Hans Pfitzner was one of the composers who carried the German Romantic tradition well into the 20th century. Unlike those of his contemporaries Mahler and Richard Strauss, his reputation never seemed to extend beyond the borders of his homeland. Yet there is much that is individualistic and much to admire from his body of work -- particularly in his best-known work, the opera Palestrina.
Born in Russia of German parents, Pfitzner moved with his family to Frankfurt when he was three. His musical talent manifested itself early on, and he received his first training from his parents. At 14 he entered the Hoch Conservatory, studying composition with Knorr and piano with Kwast. He then began his music career as a teacher, taking a position as a theater conductor in Mainz; the latter proved to be a strategic move, for although it was an unpaid position, it enabled him to have his first opera, Der arme Heinrich, performed. Paid positions now followed, culminating in a multi-position stay in Strasbourg; he became director of the conservatory there, as well as chief symphony and opera conductor. The security of a fixed income produced a creatively favorable environment; he composed prolifically in all forms, favoring opera.

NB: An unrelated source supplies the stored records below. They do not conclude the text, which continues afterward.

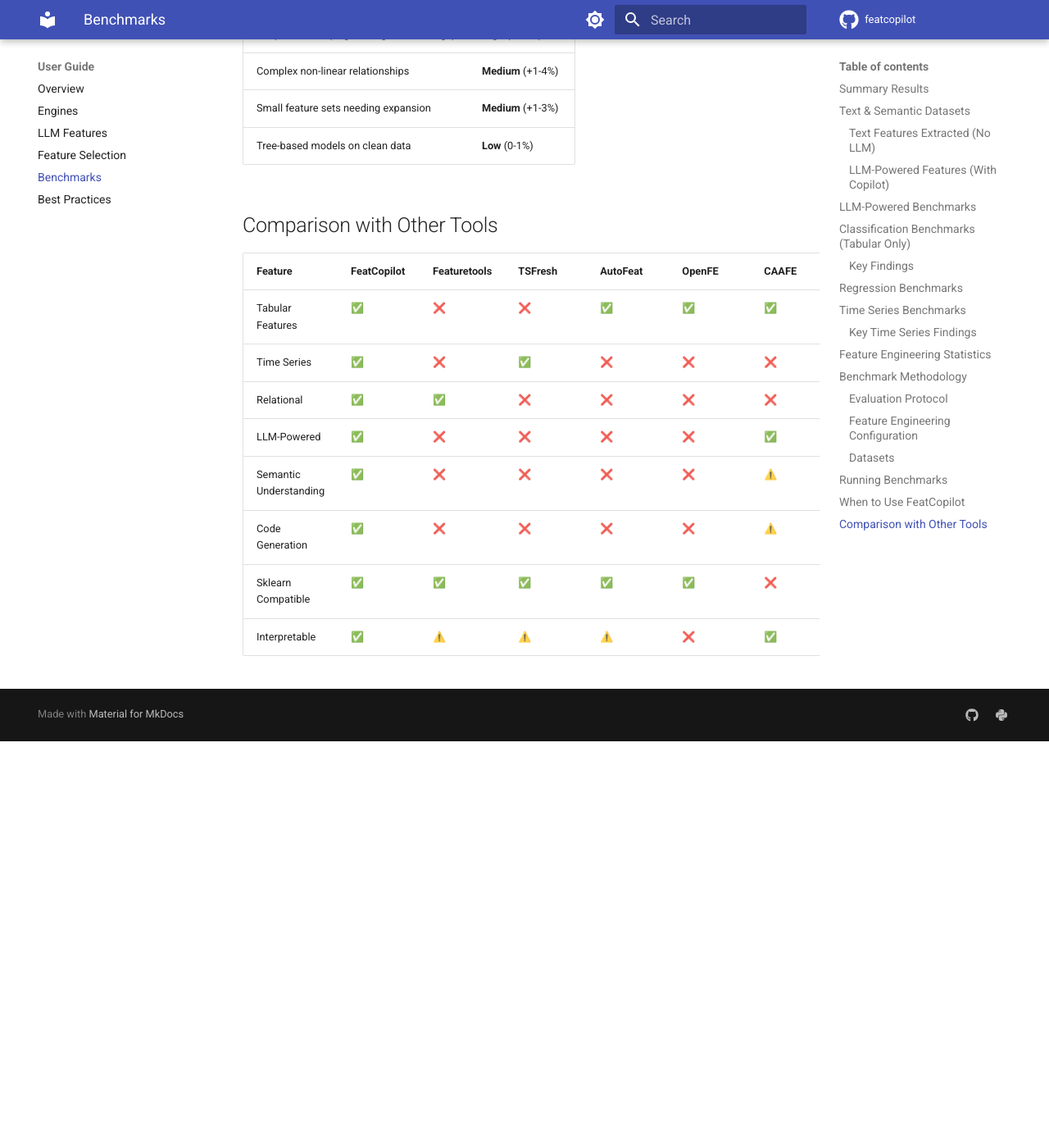
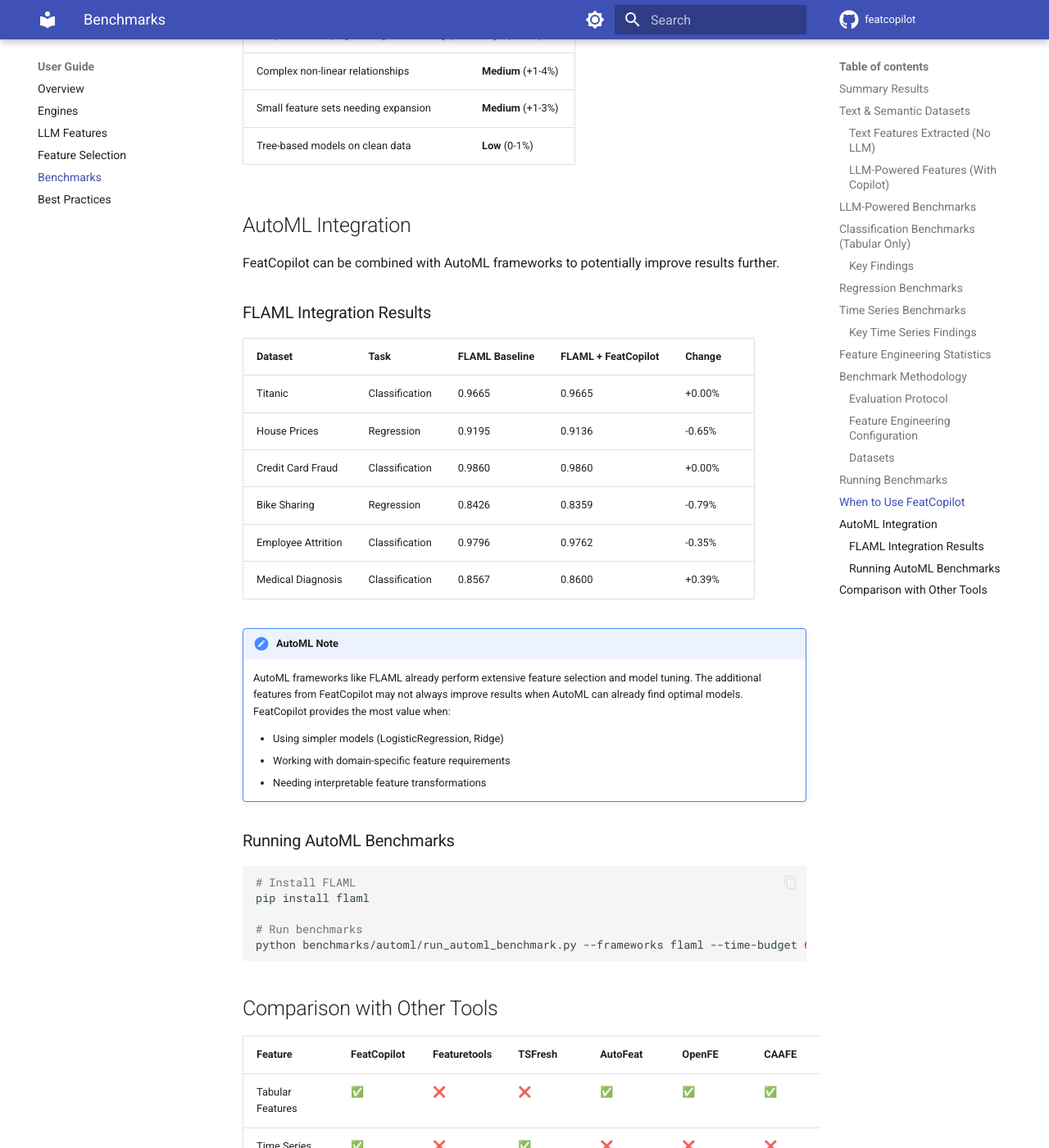
Before and after one commit to thinkall/featcopilot, an MkDocs documentation site: the page built from docs/user-guide/benchmarks.md, in a window 1280 px wide and 1400 px high, scrolled down 7348 px. Shown: the whole window at 82% size. Built offline with MkDocs 1.6.1 and Material for MkDocs 9.7.7, drawn with Linux system fonts in a browser that asks for light colours; comment, search, counter and statistics services are not loaded; before the commit the page ends 8252 px from its top, so only the background shows below that.

Commit message:
benchmark: run AutoML benchmarks and update docs with results

````diff
--- a/docs/user-guide/benchmarks.md
+++ b/docs/user-guide/benchmarks.md
@@ -282,6 +282,40 @@
 | Small feature sets needing expansion | **Medium** (+1-3%) |
 | Tree-based models on clean data | **Low** (0-1%) |
 
+## AutoML Integration
+
+FeatCopilot can be combined with AutoML frameworks to potentially improve results further.
+
+### FLAML Integration Results
+
+| Dataset | Task | FLAML Baseline | FLAML + FeatCopilot | Change |
+|---------|------|----------------|---------------------|--------|
+| Titanic | Classification | 0.9665 | 0.9665 | +0.00% |
+| House Prices | Regression | 0.9195 | 0.9136 | -0.65% |
+| Credit Card Fraud | Classification | 0.9860 | 0.9860 | +0.00% |
+| Bike Sharing | Regression | 0.8426 | 0.8359 | -0.79% |
+| Employee Attrition | Classification | 0.9796 | 0.9762 | -0.35% |
+| Medical Diagnosis | Classification | 0.8567 | 0.8600 | +0.39% |
+
+!!! note "AutoML Note"
+    AutoML frameworks like FLAML already perform extensive feature selection and model tuning.
+    The additional features from FeatCopilot may not always improve results when AutoML
+    can already find optimal models. FeatCopilot provides the most value when:
+
+    - Using simpler models (LogisticRegression, Ridge)
+    - Working with domain-specific feature requirements
+    - Needing interpretable feature transformations
+
+### Running AutoML Benchmarks
+
+```bash
+# Install FLAML
+pip install flaml
+
+# Run benchmarks
+python benchmarks/automl/run_automl_benchmark.py --frameworks flaml --time-budget 60
+```
+
 ## Comparison with Other Tools
 
 | Feature | FeatCopilot | Featuretools | TSFresh | AutoFeat | OpenFE | CAAFE |
````
Also changed, not shown: benchmarks/automl/AUTOML_BENCHMARK_REPORT.md (added, +38 -0 lines), 1 other file.
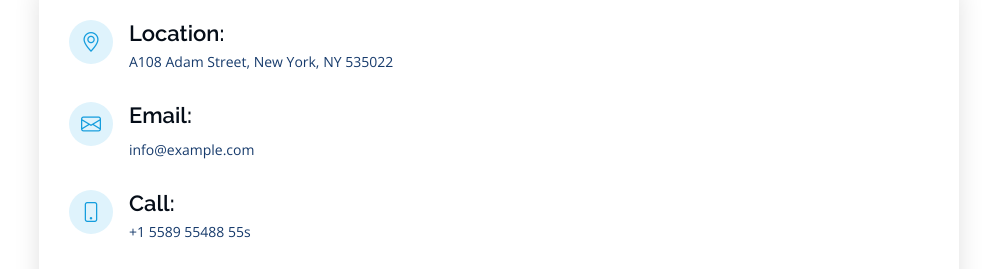
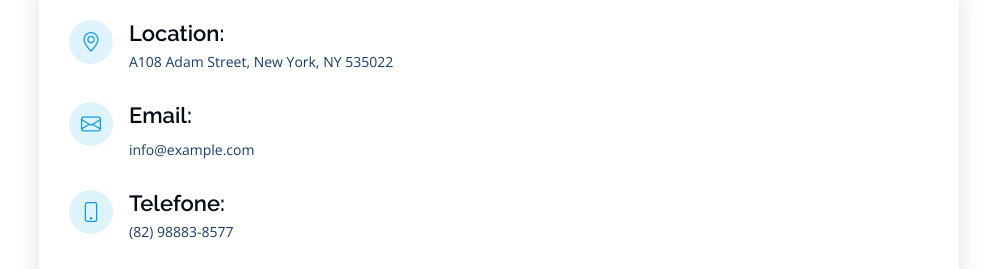
Before and after one commit to Jaoshxx/portifolio, a plain HTML site: page index.html in a window 1280 px wide. Shown: the part 4743-5012 px from the top of the page, without its empty margins (291-1280 px from the left). Drawn offline with nearby package versions, Linux system fonts and the light colour scheme.

Commit message:
Correção de número de telefone

```diff
--- a/index.html
+++ b/index.html
@@ -447,8 +447,8 @@
 
               <div class="phone">
                 <i class="bi bi-phone"></i>
-                <h4>Call:</h4>
-                <p>+1 5589 55488 55s</p>
+                <h4>Telefone:</h4>
+                <p>(82) 98883-8577</p>
               </div>
 
               <iframe src="https://www.google.com/maps/embed?pb=!1m17!1m12!1m3!1d803.5316040626609!2d-35.7641021531309!3d-9.572571756656393!2m3!1f0!2f0!3f0!3m2!1i1024!2i768!4f13.1!3m2!1m1!2s!5e0!3m2!1spt-BR!2sbr!4v1709756312440!5m2!1spt-BR!2sbr" width="600" height="450" style="border:0;" allowfullscreen="" loading="lazy" referrerpolicy="no-referrer-when-downgrade"></iframe>" allowfullscreen></iframe>
```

The crown of Pfitzner's work is arguably his opera Palestrina (1915), based on the life of the Renaissance composer and quoting passages of that master's music. Pfitzner may have seen himself in the opera's protagonist, as a man who, sticking to his principles, upholds musical tradition against the depredations of power. (The opera treats the legendary effort on Palestrina's part to compose a work beautiful and spiritual enough to foretall the banning of polyphony under consideration by the architects of the Counter Reformation.) Also noteworthy is Pfitzner's cantata Von deutscher Seele (Of the German Soul) of 1920. Both works are in the highly chromatic, richly sonorous tradition of post-Romanticism, and could never be mistaken for mere throwbacks to the 19th century. That Pfitzner could work in a less imposing idiom can be gathered from such works as the concise, melodic Symphony in C (1940).
But much of the non-German world's reluctance to hear Pfitzner's music may have been been the result of his politics. Always an ardent German patriot, he became enmeshed with the rise of the Third Reich. Yet he counted among his Jewish friends and supporters Mahler, Bruno Walter, and Otto Klemperer, and he was an admirer of Mendelssohn. In any event, as Pfitzner became more disillusioned with Nazism, he expressed disapproval and was thus relieved of his life membership at the Munich Academy of Music in 1934. This and various family tragedies took a toll on the composer's sanity. The wartime destruction of his Munich home left Pfitzner an aging, half-insane street person, but after the war a pension and residence were procured for the composer. He died in Salzburg, officially denazified and with the ban on performances of his music lifted.
Although the Romantic revival of the 1960s did not do for Pfitzner what it did for many of his contemporaries, there is much of his output worth hearing. At his best, Pfitzner spoke with the eloquence and intensity of one who consciously lives during the close of a glorious era.